Ware encouraged debate and discussion. He said just because you disagree with someone is no reason to dislike that someone. He said the United States is a diverse culture.
“But we are commonly bonded by the United States of America and the flag that represents it,” Ware said. He said those previously mentioned debates and discussions are the best way to honor veterans who fought to ensure U.S. citizens have the freedom to disagree.
Ware was speaking at the 25th annual Shawnee State University Veterans Recognition Day held Thursday, Nov. 7. The highlight of the event probably was set up in the lobby of SSU’s University Center.

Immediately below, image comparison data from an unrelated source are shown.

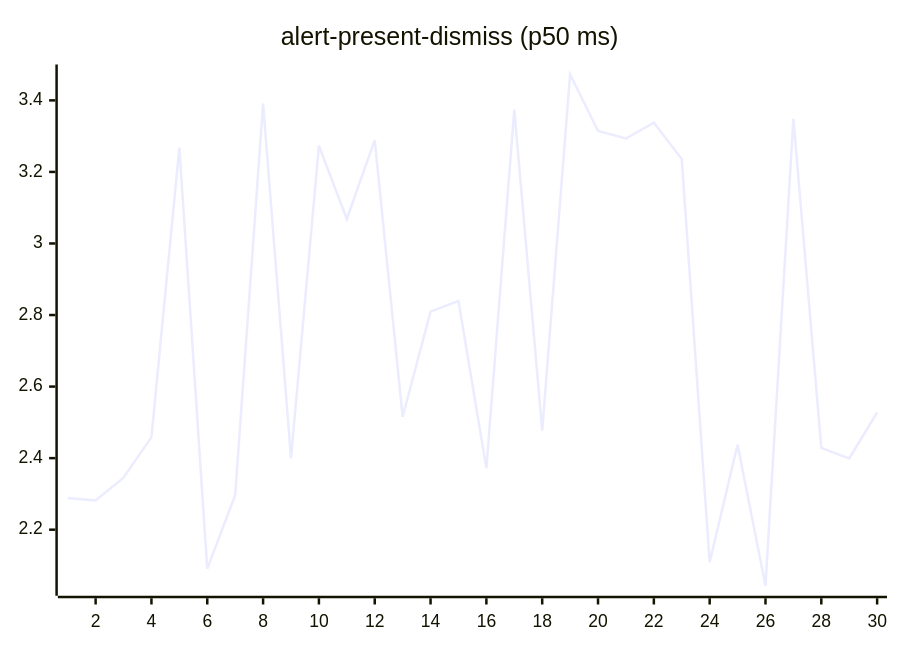
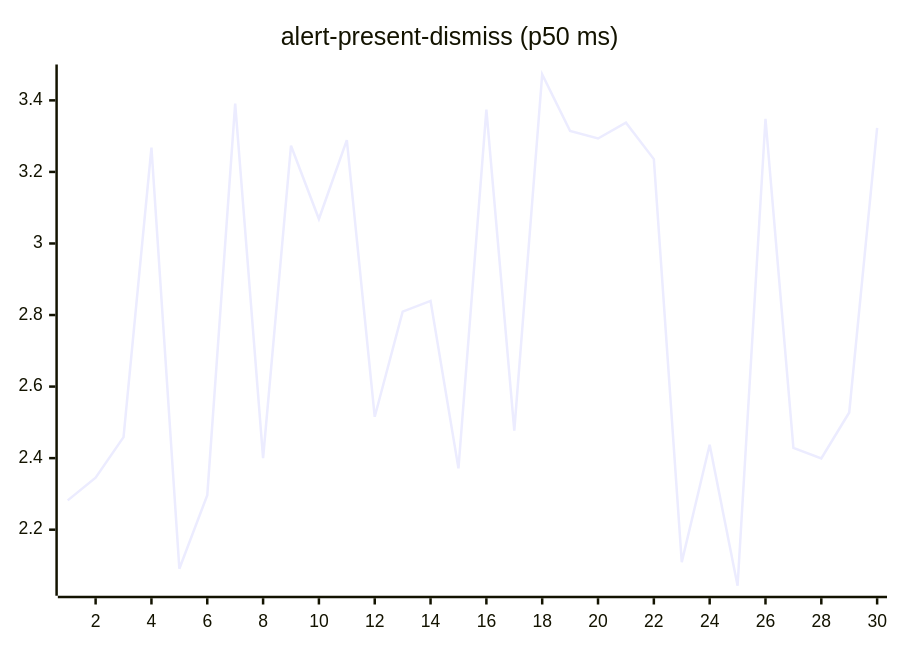
The second of 27 diagrams in README.md (josha/Facet), drawn with Mermaid before and after one commit. The commit also changed other lines of this file and 2 other files, not shown here.

````diff
--- a/README.md
+++ b/README.md
@@ -70,6 +70,6 @@
 ```mermaid
 xychart-beta
     title "alert-present-dismiss (p50 ms)"
     x-axis 1 --> 30
-    line [2.2888, 2.2819, 2.3455, 2.4588, 3.2682, 2.0908, 2.2965, 3.3910, 2.4000, 3.2732, 3.0684, 3.2888, 2.5156, 2.8095, 2.8395, 2.3714, 3.3741, 2.4770, 3.4723, 3.3142, 3.2934, 3.3378, 3.2358, 2.1094, 2.4372, 2.0433, 3.3486, 2.4287, 2.3992, 2.5276]
+    line [2.2819, 2.3455, 2.4588, 3.2682, 2.0908, 2.2965, 3.3910, 2.4000, 3.2732, 3.0684, 3.2888, 2.5156, 2.8095, 2.8395, 2.3714, 3.3741, 2.4770, 3.4723, 3.3142, 3.2934, 3.3378, 3.2358, 2.1094, 2.4372, 2.0433, 3.3486, 2.4287, 2.3992, 2.5276, 3.3233]
 ```
````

The Eyes of Freedom is a traveling war memorial honoring 22 Marines and one Navy Corpsman who gave all as members of Lima Company, Third Battalion, 25th Regiment, Marine Reserve Unit.
Speaking to the Daily Times prior to the formal SSU event, Eyes of Freedom Executive Director and member of the Lima Company, Corp. Mike Strahale said there were units serving in Iraq who took greater casualties than Lima Company but he also said during their deployment, no reserve group saw as much intense fighting as his.
While their deployment lasted eight months, in only four months of 2005, Lima Company suffered their 23 casualties. Strahale later told the crowd in the SSU ballroom 17 of the casualties were caused by two roadside bombs. In the early days of the wars in the Middle East, Strahale said the U.S. was not very good at protecting its military against such weapons.
“For the first time in a long time,” Strahale said, “the U.S. military was behind the curve.”
Strahale noted several times many of the fallen were Ohio natives as is Strahale himself. The portraits making up the memorial were created by Ohio artist Anita Miller and unveiled at the Ohio Statehouse Rotunda in 2008. Strahale said he has traveled around the country with the display ever since.
In 2018, Eyes of Freedom received a major addition in the form of a bronze sculpture, entitled “Silent Battle,” also created by Miller. Strahale talked about it being in honor of veterans who suffer from PTSD and other mental struggles. He hopes its message can help counteract what he calls an epidemic of suicide among Middle East vets. A plaque on the sculpture reads: “Honoring those who fight the hidden wounds of war.”
Sitting in the center of the half circle of portraits, the silent soldier’s podium is covered with dog tags, many of which were left by veterans, according to Strahale. Some have names, many say, “Thank You.” Strahale said veterans who take a particular liking to a dog tag are free to help themselves and many have done so. He did not know if that had happened during the SSU presentation.
Other speakers at the event included SSU President Jeff Bauer and Scioto County Commissioner Bryan Davis, who gave the invocation. Colors and taps were presented by American Legion post 471. The Portsmouth West High School Choir sang the national anthem and later performed a cantata.
Reach Tom Corrigan at (740) 370-0715. © 2019 Portsmouth Daily Times, all rights reserved.